The Department of Computing Services has thought through the implications of Brexit on where data is stored and is actively planning for possible implications for the web-based applications and systems the University uses.

Whilst these arrangements are focused on the immediate consequences of a “no deal” Brexit, our medium term response to the consequences of the UK’s withdrawal from the EU must consider issues such as research funding, research collaborations, student/staff recruitment and student/staff mobility.

As an example of our determination to remain true to our vision of being ‘an international centre of research and teaching excellence’, the University has established a physical presence in Brussels in partnership with the University of Bristol and others. This will help us to network with key stakeholders and policy makers and raise our profile in Europe. The value of this initiative will be considered in the context of our new Internationalisation Strategy which is being led by Professor Jeremy Bradshaw, Pro-Vice-Chancellor (International and Doctoral), in consultation with colleagues across campus.

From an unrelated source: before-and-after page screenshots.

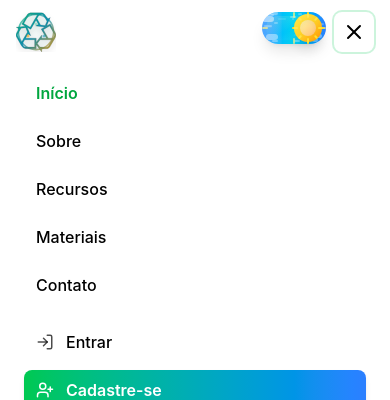
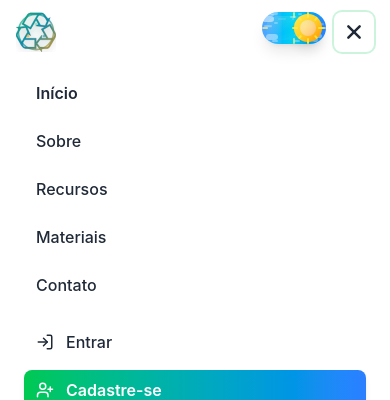
Before and after one commit to PedroBolson/Interface-Reciclagem, a React (Vite) app: page / in a window 390 px wide. Both pictures are taken after a click on the button 354 px from the left and 32 px from the top of the page. Shown: the top 400 px of the page. Built offline with nearby package versions, Linux system fonts and the light colour scheme.

Commit message:
Finishing header

```diff
--- a/src/components/layout/Header.tsx
+++ b/src/components/layout/Header.tsx
@@ -1,5 +1,5 @@
 import { useState, useEffect } from 'react'
-import { Menu, X, ChevronUp, LogIn, UserPlus } from 'lucide-react'
+import { ChevronUp, LogIn, UserPlus } from 'lucide-react'
 import { Link } from 'react-router-dom'
 import ThemeToggle from '../ui/ThemeToggle'
 
@@ -235,9 +235,50 @@ const Header = ({ darkMode, toggleDarkMode }: HeaderProps) => {
                                     {/* Background */}
                                     <div className="absolute inset-0 rounded-lg bg-white/10 dark:bg-white/5 opacity-0 group-hover:opacity-100 transition-opacity duration-300 backdrop-blur-sm"></div>
 
-                                    {/* Icon */}
-                                    <div className="relative text-black dark:text-white group-hover:text-green-600 dark:group-hover:text-green-400 transition-colors duration-300">
-                                        {isMenuOpen ? <X size={24} /> : <Menu size={24} />}
+                                    {/* Animated Menu Icon */}
+                                    <div className="relative group-hover:text-green-600 dark:group-hover:text-green-400 transition-colors duration-300">
+                                        <svg
+                                            className="w-6 h-6"
+                                            viewBox="0 0 24 24"
+                                            fill="none"
+                                            xmlns="http://www.w3.org/2000/svg"
+                                        >
+                                            {/* Primeira barra */}
+                                            <line
+                                                x1="4"
+                                                y1="8"
+                                                x2="20"
+                                                y2="8"
+                                                stroke="currentColor"
+                                                strokeWidth="2.5"
+                                                strokeLinecap="round"
+                                                className={`transform transition-transform duration-300 ease-in-out origin-center ${isMenuOpen ? 'translate-y-1 rotate-45' : 'translate-y-0 rotate-0'}`}
+                                                style={{ transformBox: 'fill-box', transformOrigin: 'center center' }}
+                                            />
+
+                                            {/* Segunda barra */}
+                                            <line
+                                                x1="4"
+                                                y1="16"
+                                                x2="20"
+                                                y2="16"
+                                                stroke="currentColor"
+                                                strokeWidth="2.5"
+                                                strokeLinecap="round"
+                                                className={`transform transition-transform duration-300 ease-in-out origin-center ${isMenuOpen ? '-translate-y-1 -rotate-45' : 'translate-y-0 rotate-0'}`}
+                                                style={{ transformBox: 'fill-box', transformOrigin: 'center center' }}
+                                            />
+                                        </svg>
+
+                                        {/* Partículas de energia ao abrir/fechar */}
+                                        {isMenuOpen && (
+                                            <>
+                                                <div className="absolute top-0 left-0 w-1 h-1 bg-green-400 rounded-full animate-menu-particle-1"></div>
+                                                <div className="absolute top-0 right-0 w-1 h-1 bg-blue-400 rounded-full animate-menu-particle-2"></div>
+                                                <div className="absolute bottom-0 left-0 w-0.5 h-0.5 bg-emerald-400 rounded-full animate-menu-particle-3"></div>
+                                                <div className="absolute bottom-0 right-0 w-0.5 h-0.5 bg-cyan-400 rounded-full animate-menu-particle-4"></div>
+                                            </>
+                                        )}
                                     </div>
                                 </button>
                             </div>
@@ -263,8 +304,8 @@ const Header = ({ darkMode, toggleDarkMode }: HeaderProps) => {
 
                                         {/* Text */}
                                         <span className={`relative transition-colors duration-300 ${activeSection === item.id
-                                            ? 'text-green-600 dark:text-green-400 font-semibold'
-                                            : 'text-black dark:text-white group-hover:text-green-600 dark:group-hover:text-green-400'
+                                            ? 'font-semibold'
+                                            : 'group-hover:text-green-600 dark:group-hover:text-green-400'
                                             }`}>
                                             {item.name}
                                         </span>
@@ -283,8 +324,8 @@ const Header = ({ darkMode, toggleDarkMode }: HeaderProps) => {
                                         <div className="absolute inset-0 rounded-lg bg-white/10 dark:bg-white/5 opacity-0 group-hover:opacity-100 transition-opacity duration-300 backdrop-blur-sm"></div>
 
                                         {/* Content */}
-                                        <LogIn size={18} className="relative text-black/70 dark:text-white/70 group-hover:text-blue-600 dark:group-hover:text-blue-400 transition-colors duration-300" />
-                                        <span className="relative text-black dark:text-white group-hover:text-blue-600 dark:group-hover:text-blue-400 transition-colors duration-300">
+                                        <LogIn size={18} className="relative group-hover:text-blue-600 dark:group-hover:text-blue-400 transition-colors duration-300" />
+                                        <span className="relative group-hover:text-blue-600 dark:group-hover:text-blue-400 transition-colors duration-300">
                                             Entrar
                                         </span>
                                     </Link>
@@ -323,6 +364,93 @@ const Header = ({ darkMode, toggleDarkMode }: HeaderProps) => {
                     <ChevronUp size={24} className="relative transform group-hover:-translate-y-0.5 transition-transform duration-300" />
                 </button>
             )}
+
+            {/* Estilos customizados para as animações do menu */}
+            <style>{`
+                @keyframes menu-particle-1 {
+                    0% {
+                        transform: translate(0, 0) scale(0);
+                        opacity: 0;
+                    }
+                    20% {
+                        transform: translate(0, 0) scale(1);
+                        opacity: 1;
+                    }
+                    100% {
+                        transform: translate(-8px, -8px) scale(0);
+                        opacity: 0;
+                    }
+                }
+
+                @keyframes menu-particle-2 {
+                    0% {
+                        transform: translate(0, 0) scale(0);
+                        opacity: 0;
+                    }
+                    25% {
+                        transform: translate(0, 0) scale(1);
+                        opacity: 1;
+                    }
+                    100% {
+                        transform: translate(8px, -8px) scale(0);
+                        opacity: 0;
+                    }
+                }
+
+                @keyframes menu-particle-3 {
+                    0% {
+                        transform: translate(0, 0) scale(0);
+                        opacity: 0;
+                    }
+                    30% {
+                        transform: translate(0, 0) scale(1);
+                        opacity: 1;
+                    }
+                    100% {
+                        transform: translate(-6px, 8px) scale(0);
+                        opacity: 0;
+                    }
+                }
+
+                @keyframes menu-particle-4 {
+                    0% {
+                        transform: translate(0, 0) scale(0);
+                        opacity: 0;
+                    }
+                    35% {
+                        transform: translate(0, 0) scale(1);
+                        opacity: 1;
+                    }
+                    100% {
+                        transform: translate(6px, 8px) scale(0);
+                        opacity: 0;
+                    }
+                }
+
+                .animate-menu-particle-1 {
+                    animation: menu-particle-1 0.8s ease-out forwards;
+                }
+
+                .animate-menu-particle-2 {
+                    animation: menu-particle-2 0.8s ease-out forwards;
+                    animation-delay: 0.1s;
+                }
+
+                .animate-menu-particle-3 {
+                    animation: menu-particle-3 0.8s ease-out forwards;
+                    animation-delay: 0.2s;
+                }
+
+                .animate-menu-particle-4 {
+                    animation: menu-particle-4 0.8s ease-out forwards;
+                    animation-delay: 0.3s;
+                }
+
+                /* Efeito de glow sutil no hover */}
+                .group:hover svg line {
+                    filter: drop-shadow(0 0 2px currentColor);
+                }
+            `}</style>
         </>
     )
 }
```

Together with my colleagues on the University Executive Board I will do all I can to keep staff and students informed of our short and longer term plans in what seems likely to be a very fluid environment for some time to come. If you have specific suggestions or concerns please do make these known either via your line manager or direct to any member of the Management team.


Professor Bernie Morley, Acting Vice-Chancellor